Michael has always had an interest in justice for the underdog. When still in first year at Osgoode Hall Law School in Ontario, Michael and another student sued the Government of British Columbia for failing to permit residents of British Columbia to vote by absentee ballot in provincial elections. They argued it was a violation of the voting rights guaranteed in the Charter of Rights and Freedoms. The case went to the British Columbia Court of Appeal where, with the help of the British Columbia Civil Liberties Association, Michael won.
The decision is a leading case under the Charter of Rights and Freedoms and residents of British Columbia now have the right to vote by absentee ballot: Hoogbruin v. British Columbia (Lawyer General), (1984) 54 B.C.L.R. 177 (S.C.); Hoogbruin v. A.G.B.C., (1985) 70 B.C.L.R. 1 (C.A.).
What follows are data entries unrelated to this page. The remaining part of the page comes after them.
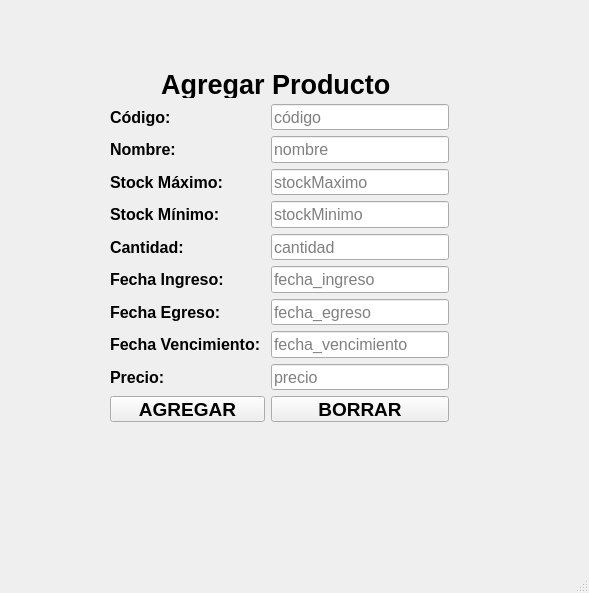
Above: Views/Stock/agregar_producto.ui from LAZAVIA/Ezequiel before the change. Below: the same form after it.
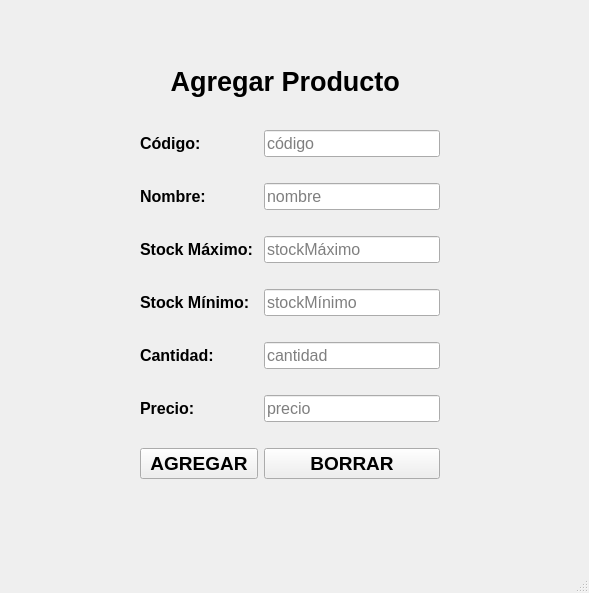
That is the form after the change.

Commit message: Modif. agregar producto en .ui y .py

What changed in the file:
```diff
--- a/Views/Stock/agregar_producto.ui
+++ b/Views/Stock/agregar_producto.ui
@@ -14,60 +14,127 @@
    <string>Ezequiel</string>
   </property>
   <widget class="QWidget" name="centralwidget">
-   <widget class="QWidget" name="">
+   <widget class="QWidget" name="layoutWidget">
     <property name="geometry">
      <rect>
-      <x>110</x>
-      <y>71</y>
-      <width>339</width>
-      <height>351</height>
+      <x>140</x>
+      <y>110</y>
+      <width>300</width>
+      <height>391</height>
      </rect>
     </property>
     <layout class="QGridLayout" name="gridLayout">
-     <item row="0" column="0" colspan="2">
-      <widget class="QLabel" name="lbl_agregarProducto">
+     <item row="5" column="1">
+      <widget class="QLineEdit" name="input_precio">
        <property name="font">
         <font>
-         <pointsize>20</pointsize>
+         <pointsize>12</pointsize>
+         <weight>50</weight>
+         <bold>false</bold>
+        </font>
+       </property>
+       <property name="placeholderText">
+        <string>precio</string>
+       </property>
+      </widget>
+     </item>
+     <item row="5" column="0">
+      <widget class="QLabel" name="lbl_precio">
+       <property name="font">
+        <font>
+         <pointsize>12</pointsize>
          <weight>75</weight>
          <bold>true</bold>
         </font>
        </property>
        <property name="text">
-        <string>Agregar Producto </string>
+        <string>Precio: </string>
        </property>
-       <property name="alignment">
-        <set>Qt::AlignCenter</set>
+      </widget>
+     </item>
+     <item row="6" column="1">
+      <widget class="QPushButton" name="btn_borrar">
+       <property name="font">
+        <font>
+         <pointsize>14</pointsize>
+         <weight>75</weight>
+         <bold>true</bold>
+        </font>
+       </property>
+       <property name="text">
+        <string>BORRAR</string>
+       </property>
+      </widget>
+     </item>
+     <item row="6" column="0">
+      <widget class="QPushButton" name="btn_agregar">
+       <property name="font">
+        <font>
+         <pointsize>14</pointsize>
+         <weight>75</weight>
+         <bold>true</bold>
+        </font>
+       </property>
+       <property name="text">
+        <string>AGREGAR</string>
+       </property>
+      </widget>
+     </item>
+     <item row="3" column="0">
+      <widget class="QLabel" name="lbl_stockMinimo">
+       <property name="font">
+        <font>
+         <pointsize>12</pointsize>
+         <weight>75</weight>
+         <bold>true</bold>
+        </font>
+       </property>
+       <property name="text">
+        <string>Stock Mínimo: </string>
+       </property>
+      </widget>
+     </item>
+     <item row="3" column="1">
+      <widget class="QLineEdit" name="input_stockMinimo">
+       <property name="font">
+        <font>
+         <pointsize>12</pointsize>
+        </font>
+       </property>
+       <property name="placeholderText">
+        <string>stockMínimo</string>
+       </property>
+      </widget>
+     </item>
+     <item row="4" column="1">
+      <widget class="QLineEdit" name="input_cantidad">
+       <property name="font">
+        <font>
+         <pointsize>12</pointsize>
+         <weight>50</weight>
+         <bold>false</bold>
+        </font>
+       </property>
+       <property name="placeholderText">
+        <string>cantidad</string>
+       </property>
+      </widget>
+     </item>
+     <item row="4" column="0">
+      <widget class="QLabel" name="lbl_cantidad">
+       <property name="font">
+        <font>
+         <pointsize>12</pointsize>
+         <weight>75</weight>
+         <bold>true</bold>
+        </font>
+       </property>
+       <property name="text">
+        <string>Cantidad: </string>
        </property>
       </widget>
      </item>
      <item row="1" column="0">
-      <widget class="QLabel" name="lbl_codigo">
-       <property name="font">
-        <font>
-         <pointsize>12</pointsize>
-         <weight>75</weight>
-         <bold>true</bold>
-        </font>
-       </property>
-       <property name="text">
-        <string>Código: </string>
-       </property>
-      </widget>
-     </item>
-     <item row="1" column="1">
-      <widget class="QLineEdit" name="input_codigo">
-       <property name="font">
-        <font>
-         <pointsize>12</pointsize>
-        </font>
-       </property>
-       <property name="placeholderText">
-        <string>código</string>
-       </property>
-      </widget>
-     </item>
-     <item row="2" column="0">
       <widget class="QLabel" name="lbl_nombre">
        <property name="font">
         <font>
@@ -82,6 +149,21 @@
       </widget>
      </item>
      <item row="2" column="1">
+      <widget class="QLineEdit" name="input_stockMaximo">
+       <property name="font">
+        <font>
+         <pointsize>12</pointsize>
+        </font>
+       </property>
+       <property name="text">
+        <string/>
+       </property>
+       <property name="placeholderText">
+        <string>stockMáximo</string>
+       </property>
+      </widget>
+     </item>
+     <item row="1" column="1">
       <widget class="QLineEdit" name="input_nombre">
        <property name="font">
         <font>
@@ -93,7 +175,33 @@
        </property>
       </widget>
      </item>
-     <item row="3" column="0">
+     <item row="0" column="1">
+      <widget class="QLineEdit" name="input_codigo">
+       <property name="font">
+        <font>
+         <pointsize>12</pointsize>
+        </font>
+       </property>
+       <property name="placeholderText">
+        <string>código</string>
+       </property>
+      </widget>
+     </item>
+     <item row="0" column="0">
+      <widget class="QLabel" name="lbl_codigo">
+       <property name="font">
+        <font>
+         <pointsize>12</pointsize>
+         <weight>75</weight>
+         <bold>true</bold>
+        </font>
+       </property>
+       <property name="text">
+        <string>Código: </string>
+       </property>
+      </widget>
+     </item>
+     <item row="2" column="0">
       <widget class="QLabel" name="lbl_stockMaximo">
        <property name="font">
         <font>
@@ -107,215 +215,31 @@
        </property>
       </widget>
      </item>
-     <item row="3" column="1">
-      <widget class="QLineEdit" name="input_stockMaximo">
-       <property name="font">
-        <font>
-         <pointsize>12</pointsize>
-        </font>
-       </property>
-       <property name="text">
-        <string/>
-       </property>
-       <property name="placeholderText">
-        <string>stockMaximo</string>
-       </property>
-      </widget>
-     </item>
-     <item row="4" column="0">
-      <widget class="QLabel" name="lbl_stockMinimo">
-       <property name="font">
-        <font>
-         <pointsize>12</pointsize>
-         <weight>75</weight>
-         <bold>true</bold>
-        </font>
-       </property>
-       <property name="text">
-        <string>Stock Mínimo: </string>
-       </property>
-      </widget>
-     </item>
-     <item row="4" column="1">
-      <widget class="QLineEdit" name="input_stockMinimo">
-       <property name="font">
-        <font>
-         <pointsize>12</pointsize>
-        </font>
-       </property>
-       <property name="placeholderText">
-        <string>stockMinimo</string>
-       </property>
-      </widget>
-     </item>
-     <item row="5" column="0">
-      <widget class="QLabel" name="lbl_cantidad">
-       <property name="font">
-        <font>
-         <pointsize>12</pointsize>
-         <weight>75</weight>
-         <bold>true</bold>
-        </font>
-       </property>
-       <property name="text">
-        <string>Cantidad: </string>
-       </property>
-      </widget>
-     </item>
-     <item row="5" column="1">
-      <widget class="QLineEdit" name="input_cantidad">
-       <property name="font">
-        <font>
-         <pointsize>12</pointsize>
-         <weight>50</weight>
-         <bold>false</bold>
-        </font>
-       </property>
-       <property name="placeholderText">
-        <string>cantidad</string>
-       </property>
-      </widget>
-     </item>
-     <item row="6" column="0">
-      <widget class="QLabel" name="lbl_fecha_ingreso">
-       <property name="font">
-        <font>
-         <pointsize>12</pointsize>
-         <weight>75</weight>
-         <bold>true</bold>
-        </font>
-       </property>
-       <property name="text">
-        <string>Fecha Ingreso:</string>
-       </property>
-      </widget>
-     </item>
-     <item row="6" column="1">
-      <widget class="QLineEdit" name="input_fecha_ingreso">
-       <property name="font">
-        <font>
-         <pointsize>12</pointsize>
-         <weight>50</weight>
-         <bold>false</bold>
-        </font>
-       </property>
-       <property name="placeholderText">
-        <string>fecha_ingreso</string>
-       </property>
-      </widget>
-     </item>
-     <item row="7" column="0">
-      <widget class="QLabel" name="lbl_fecha_egreso">
-       <property name="font">
-        <font>
-         <pointsize>12</pointsize>
-         <weight>75</weight>
-         <bold>true</bold>
-        </font>
-       </property>
-       <property name="text">
-        <string>Fecha Egreso:</string>
-       </property>
-      </widget>
-     </item>
-     <item row="7" column="1">
-      <widget class="QLineEdit" name="input_fecha_egreso">
-       <property name="font">
-        <font>
-         <pointsize>12</pointsize>
-        </font>
-       </property>
-       <property name="placeholderText">
-        <string>fecha_egreso</string>
-       </property>
-      </widget>
-     </item>
-     <item row="8" column="0">
-      <widget class="QLabel" name="lbl_fecha_vencimiento">
-       <property name="font">
-        <font>
-         <pointsize>12</pointsize>
-         <weight>75</weight>
-         <bold>true</bold>
-        </font>
-       </property>
-       <property name="text">
-        <string>Fecha Vencimiento: </string>
-       </property>
-      </widget>
-     </item>
-     <item row="8" column="1">
-      <widget class="QLineEdit" name="input_fecha_vencimiento">
-       <property name="font">
-        <font>
-         <pointsize>12</pointsize>
-         <weight>50</weight>
-         <bold>false</bold>
-        </font>
-       </property>
-       <property name="placeholderText">
-        <string>fecha_vencimiento</string>
-       </property>
-      </widget>
-     </item>
-     <item row="9" column="0">
-      <widget class="QLabel" name="lbl_precio">
-       <property name="font">
-        <font>
-         <pointsize>12</pointsize>
-         <weight>75</weight>
-         <bold>true</bold>
-        </font>
-       </property>
-       <property name="text">
-        <string>Precio: </string>
-       </property>
-      </widget>
-     </item>
-     <item row="9" column="1">
-      <widget class="QLineEdit" name="input_precio">
-       <property name="font">
-        <font>
-         <pointsize>12</pointsize>
-         <weight>50</weight>
-         <bold>false</bold>
-        </font>
-       </property>
-       <property name="placeholderText">
-        <string>precio</string>
-       </property>
-      </widget>
-     </item>
-     <item row="10" column="0">
-      <widget class="QPushButton" name="btn_agregar">
-       <property name="font">
-        <font>
-         <pointsize>14</pointsize>
-         <weight>75</weight>
-         <bold>true</bold>
-        </font>
-       </property>
-       <property name="text">
-        <string>AGREGAR</string>
-       </property>
-      </widget>
-     </item>
-     <item row="10" column="1">
-      <widget class="QPushButton" name="btn_borrar">
-       <property name="font">
-        <font>
-         <pointsize>14</pointsize>
-         <weight>75</weight>
-         <bold>true</bold>
-        </font>
-       </property>
-       <property name="text">
-        <string>BORRAR</string>
-       </property>
-      </widget>
-     </item>
     </layout>
    </widget>
+   <widget class="QLabel" name="lbl_agregarProducto">
+    <property name="geometry">
+     <rect>
+      <x>140</x>
+      <y>49</y>
+      <width>298</width>
+      <height>64</height>
+     </rect>
+    </property>
+    <property name="font">
+     <font>
+      <pointsize>20</pointsize>
+      <weight>75</weight>
+      <bold>true</bold>
+     </font>
+    </property>
+    <property name="text">
+     <string>Agregar Producto </string>
+    </property>
+    <property name="alignment">
+     <set>Qt::AlignCenter</set>
+    </property>
+   </widget>
   </widget>
   <widget class="QMenuBar" name="menubar">
    <property name="geometry">
```
The commit also changes 4 other files.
Michael was born in The Netherlands. His family moved to Canada when he was a young child and he grew up first in Winnipeg and then North Vancouver. He did his undergraduate degree at Simon Fraser University before going to study law and obtain his law degree, Juris Doctor, at Osgoode Hall Law School, after which he studied at Universite’ Laval in Quebec City. Michael returned to Vancouver to begin his legal career.
Michael has been a lawyer in British Columbia since 1987, practising almost exclusively in the area of personal injury law. The first five years of his practice he worked primarily representing defendants on behalf of ICBC. He developed a good understanding of how cases are conducted on behalf of large insurance companies. Having always been more comfortable representing the underdog, since 1992 Michael has restricted his practice exclusively to representing plaintiffs.
He has represented clients at all levels of courts in British Columbia: Small Claims Court, Supreme Court (Jury and Judge alone trials), and the Court of Appeal.